▶ [Task brief]: Find and copy each line of the data that includes "display".

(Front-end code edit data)
%%

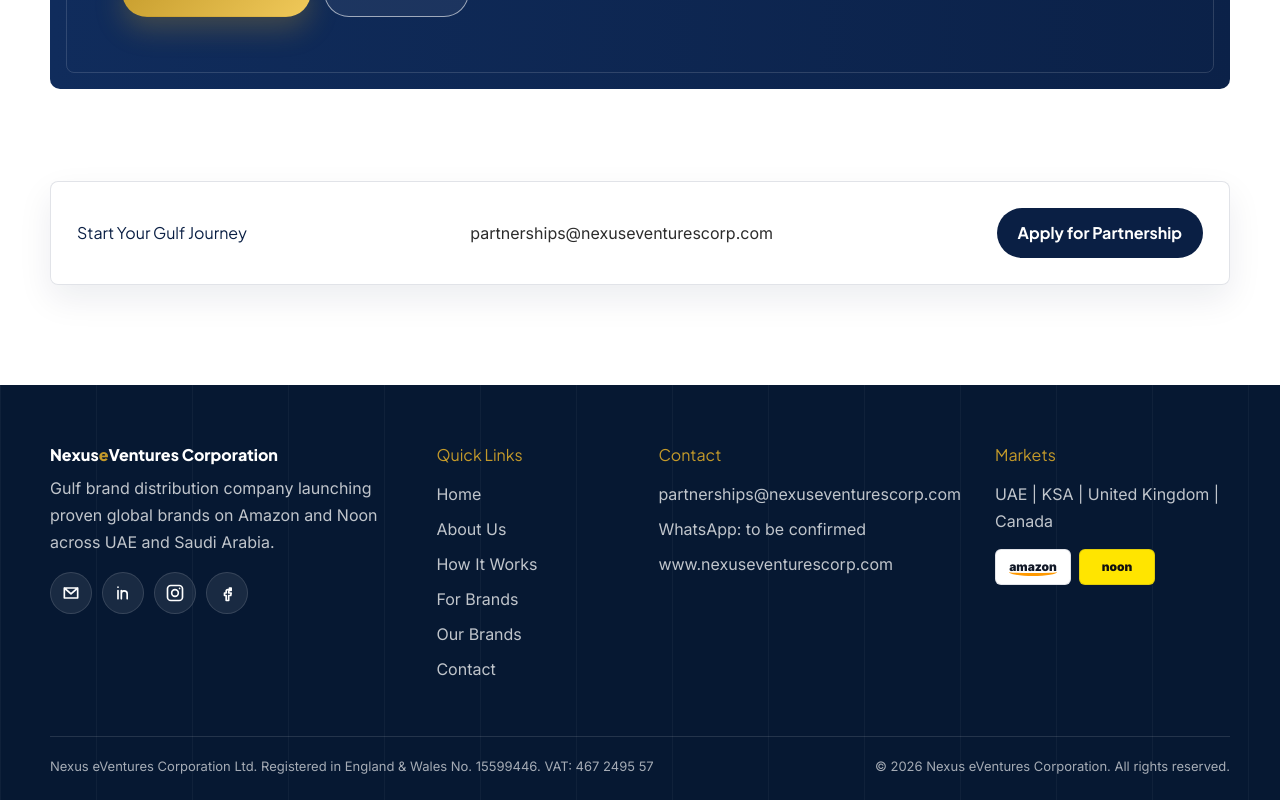
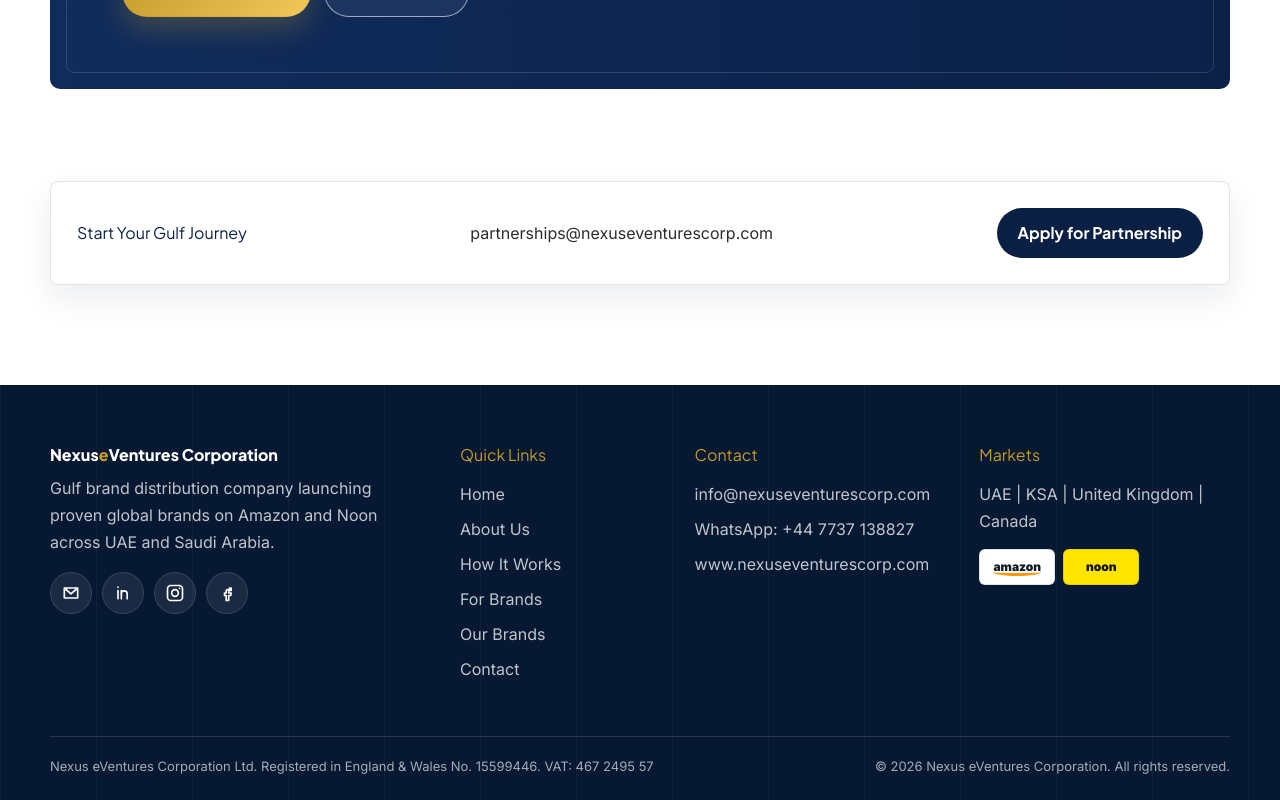
Before and after one commit to kashiihere01/nexuse-ventures, a Next.js app: page / in a window 1280 px wide. Shown: the part 8480-9280 px from the top of the page. Built offline with nearby package versions, Linux system fonts and the light colour scheme.

Commit message:
Initial commit

```diff
--- a/app/components.tsx
+++ b/app/components.tsx
@@ -386,8 +386,8 @@
         </div>
         <div>
           <h3>{isAr ? "التواصل" : "Contact"}</h3>
-          <p>partnerships@nexuseventurescorp.com</p>
-          <p>{isAr ? "واتساب: يضاف لاحقاً" : "WhatsApp: to be confirmed"}</p>
+          <p>info@nexuseventurescorp.com</p>
+          <p>{isAr ? "واتساب: يضاف لاحقاً" : "WhatsApp: +44 7737 138827"}</p>
           <p>www.nexuseventurescorp.com</p>
         </div>
         <div>
--- a/app/page-templates.tsx
+++ b/app/page-templates.tsx
@@ -236,7 +236,7 @@
           <div className="contact-card">
             <h2>{ar ? "بيانات التواصل" : "Contact Details"}</h2>
             <p><strong>Email:</strong> partnerships@nexuseventurescorp.com</p>
-            <p><strong>{ar ? "واتساب:" : "WhatsApp:"}</strong> {ar ? "يضاف لاحقاً" : "to be confirmed"}</p>
+            <p><strong>{ar ? "واتساب:" : "WhatsApp:"}</strong> {ar ? "يضاف لاحقاً" : "+44 7737 138827"}</p>
             <p><strong>UK Company:</strong> Nexus eVentures Corporation Ltd</p>
             <p><strong>VAT:</strong> GB 467 2495 57</p>
             <p>151 Lapage Street, Bradford, England, BD3 8AF</p>
```
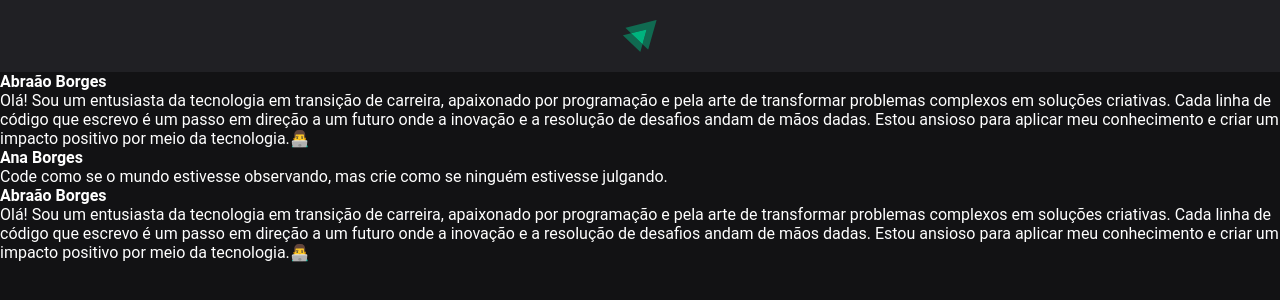
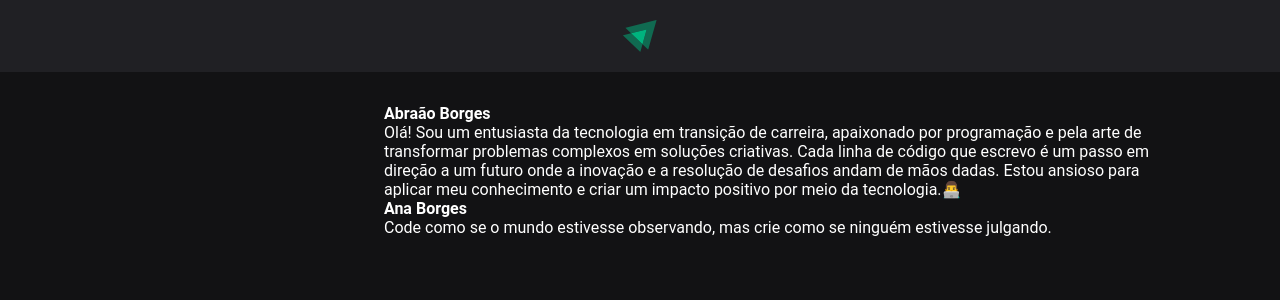
Before and after one commit to BorgesAbraao10/rede-social, a React (Vite) app in the folder vite-project/: page / in a window 1280 px wide. Shown: the top 300 px of the page. Built offline with nearby package versions, Linux system fonts and the light colour scheme.

Commit message:
Last update

```diff
--- a/vite-project/src/App.jsx
+++ b/vite-project/src/App.jsx
@@ -1,13 +1,19 @@
+import { Header } from "./components/Header";
 import { Post } from "./Post";
-import { Header } from "./components/Header";
+
+import styles from "./App.module.css";
 
 import "./global.css";
+import { Sidebar } from "./components/Sidebar";
 
 export function App() {
   return (
     <div>
       <Header />
 
+      <div className={styles.wrapper}>
+        <Sidebar />
+        <main>
           <Post
             author="Abraão Borges"
             content="Olá! Sou um entusiasta da tecnologia em transição de carreira, apaixonado por programação e pela arte de transformar problemas complexos em soluções criativas. Cada linha de código que escrevo é um passo em direção a um futuro onde a inovação e a resolução de desafios andam de mãos dadas. Estou ansioso para aplicar meu conhecimento e criar um impacto positivo por meio da tecnologia.👨‍💻"
@@ -17,11 +23,8 @@
             author="Ana Borges"
             content="Code como se o mundo estivesse observando, mas crie como se ninguém estivesse julgando."
           />
-
-      <Post
-        author="Abraão Borges"
-        content="Olá! Sou um entusiasta da tecnologia em transição de carreira, apaixonado por programação e pela arte de transformar problemas complexos em soluções criativas. Cada linha de código que escrevo é um passo em direção a um futuro onde a inovação e a resolução de desafios andam de mãos dadas. Estou ansioso para aplicar meu conhecimento e criar um impacto positivo por meio da tecnologia.👨‍💻"
-      />
+        </main>
+      </div>
     </div>
   );
 }
--- /dev/null
+++ b/vite-project/src/App.module.css
@@ -0,0 +1,10 @@
+.wrapper {
+  max-width: 70rem;
+  margin: 2rem auto;
+  padding: 0 1rem;
+
+  display: grid;
+  grid-template-columns: 256px 1fr;
+  gap: 2rem;
+  align-items: flex-start;
+}
--- /dev/null
+++ b/vite-project/src/components/Sidebar.jsx
@@ -0,0 +1,7 @@
+import styles from './Sidebar.module.css';
+
+export function Sidebar() {
+  return (
+    <aside className={styles.sidebar}></aside>
+  )
+}
--- /dev/null
+++ b/vite-project/src/components/Sidebar.module.css
@@ -0,0 +1,3 @@
+.sidebar {
+
+}
```
Lines whose indentation alone changed are shown as unchanged.
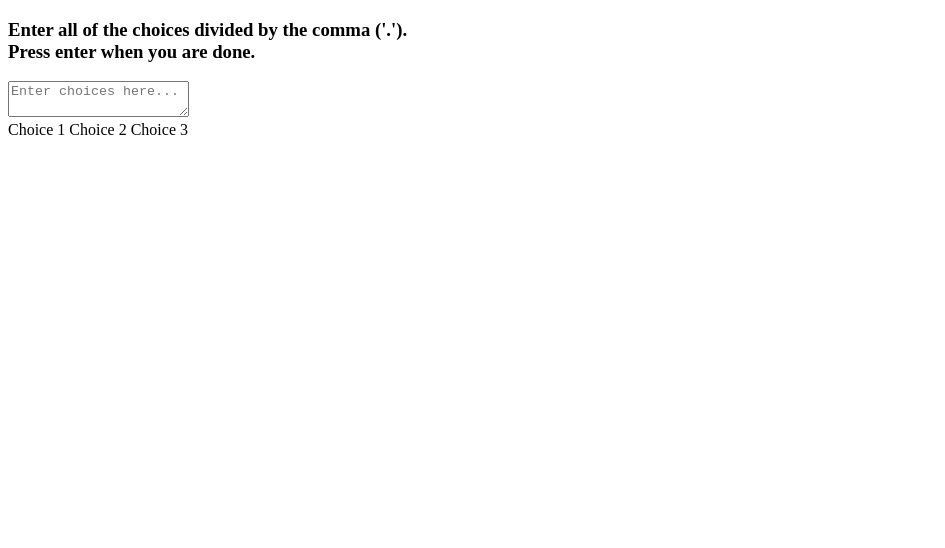
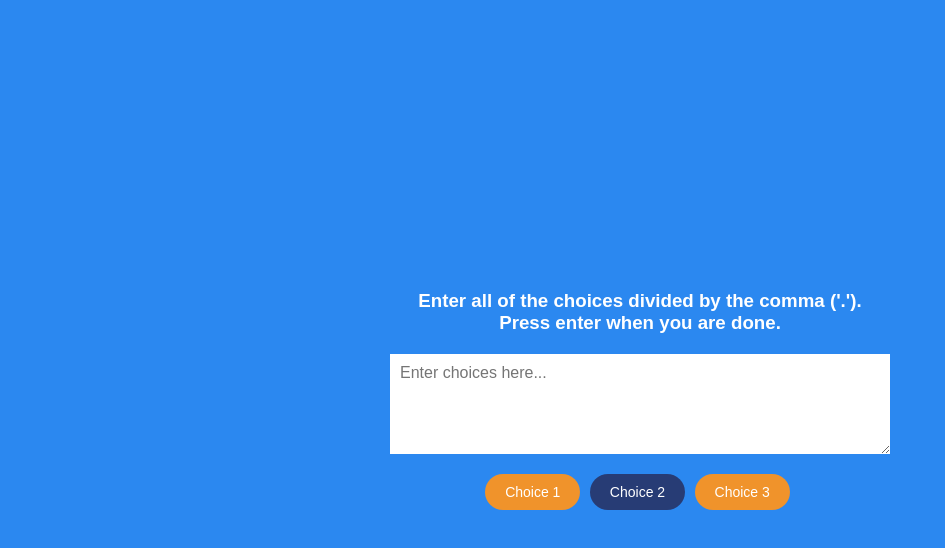
Before and after one commit to Archanach707/Random-Choice-Picker, a plain HTML site: page index.html in a window 1280 px wide. Shown: the whole page, without its empty margins (0-945 px from the left). Drawn offline with Linux system fonts and the light colour scheme; a web font is replaced by a local one.

Commit message:
added highlight button

```diff
--- a/assets/style.css
+++ b/assets/style.css
@@ -0,0 +1,52 @@
+@import url('https://fonts.googleapis.com/css2?family=Muli&display=swap');
+
+* {
+  box-sizing: border-box;
+}
+
+body {
+  background-color: #2b88f0;
+  font-family: 'Muli', sans-serif;
+  display: flex;
+  flex-direction: column;
+  align-items: center;
+  text-align: center;
+  justify-content: center;
+  height: 100vh;
+  overflow: hidden;
+  margin: 0;
+}
+
+h3 {
+  color: #fff;
+  margin: 10px 0 20px;
+}
+
+.container {
+  width: 500px;
+}
+
+textarea {
+  border: none;
+  display: block;
+  width: 100%;
+  height: 100px;
+  font-family: inherit;
+  padding: 10px;
+  margin: 0 0 20px;
+  font-size: 16px;
+}
+
+.tag {
+  background-color: #f0932b;
+  color: #fff;
+  border-radius: 50px;
+  padding: 10px 20px;
+  margin: 0 5px 10px 0;
+  font-size: 14px;
+  display: inline-block;
+}
+
+.tag.highlight {
+  background-color: #273c75;
+}
--- a/index.html
+++ b/index.html
@@ -19,7 +19,7 @@
 
     <div id="tags">
       <span class="tag">Choice 1</span>
-      <span class="tag">Choice 2</span>
+      <span class="tag highlight">Choice 2</span>
       <span class="tag">Choice 3</span>
     </div>
   </div>
```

%%

▶ [Exercise solution]:
+  display: grid;
+@import url('https://fonts.googleapis.com/css2?family=Muli&display=swap');
+  display: flex;
+  display: block;
+  display: inline-block;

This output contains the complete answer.